(DATA PROVIDED):
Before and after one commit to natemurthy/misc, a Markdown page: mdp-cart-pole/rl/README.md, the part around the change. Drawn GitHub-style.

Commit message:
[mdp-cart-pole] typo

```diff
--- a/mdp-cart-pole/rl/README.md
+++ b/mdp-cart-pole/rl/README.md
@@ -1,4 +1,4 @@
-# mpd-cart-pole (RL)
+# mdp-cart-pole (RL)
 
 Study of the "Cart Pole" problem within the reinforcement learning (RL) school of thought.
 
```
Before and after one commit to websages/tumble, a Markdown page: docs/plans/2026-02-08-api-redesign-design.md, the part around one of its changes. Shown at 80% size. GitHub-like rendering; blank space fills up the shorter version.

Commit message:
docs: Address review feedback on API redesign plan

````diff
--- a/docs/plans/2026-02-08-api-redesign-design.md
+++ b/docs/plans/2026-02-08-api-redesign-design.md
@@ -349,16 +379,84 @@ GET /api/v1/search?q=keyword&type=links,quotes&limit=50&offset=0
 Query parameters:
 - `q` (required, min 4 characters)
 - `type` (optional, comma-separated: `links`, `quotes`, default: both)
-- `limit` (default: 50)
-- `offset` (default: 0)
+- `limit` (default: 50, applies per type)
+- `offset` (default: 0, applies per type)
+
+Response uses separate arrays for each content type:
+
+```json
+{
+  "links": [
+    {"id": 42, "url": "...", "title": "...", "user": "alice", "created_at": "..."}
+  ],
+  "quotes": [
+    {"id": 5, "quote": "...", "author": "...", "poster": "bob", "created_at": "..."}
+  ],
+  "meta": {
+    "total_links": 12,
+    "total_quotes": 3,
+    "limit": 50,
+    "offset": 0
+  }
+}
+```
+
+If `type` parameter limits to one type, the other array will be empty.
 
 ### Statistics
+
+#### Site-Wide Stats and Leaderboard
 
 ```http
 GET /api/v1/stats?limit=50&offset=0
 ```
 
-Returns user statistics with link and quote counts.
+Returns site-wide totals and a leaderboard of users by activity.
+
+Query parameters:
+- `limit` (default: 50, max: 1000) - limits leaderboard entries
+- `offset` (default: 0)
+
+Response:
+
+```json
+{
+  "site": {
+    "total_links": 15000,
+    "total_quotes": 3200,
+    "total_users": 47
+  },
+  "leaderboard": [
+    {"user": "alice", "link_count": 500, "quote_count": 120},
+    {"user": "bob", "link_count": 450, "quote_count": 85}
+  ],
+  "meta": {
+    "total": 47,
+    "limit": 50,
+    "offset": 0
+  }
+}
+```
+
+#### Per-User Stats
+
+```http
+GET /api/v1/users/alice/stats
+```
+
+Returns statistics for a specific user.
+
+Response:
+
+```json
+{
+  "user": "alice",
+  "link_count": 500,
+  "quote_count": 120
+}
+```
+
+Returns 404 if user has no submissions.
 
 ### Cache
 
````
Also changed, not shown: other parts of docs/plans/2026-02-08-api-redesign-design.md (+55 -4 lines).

(WORK TO COMPLETE): Provide the count of lines above that contain "type", without any other words.

(RESPONSE FOR THIS EXERCISE): 6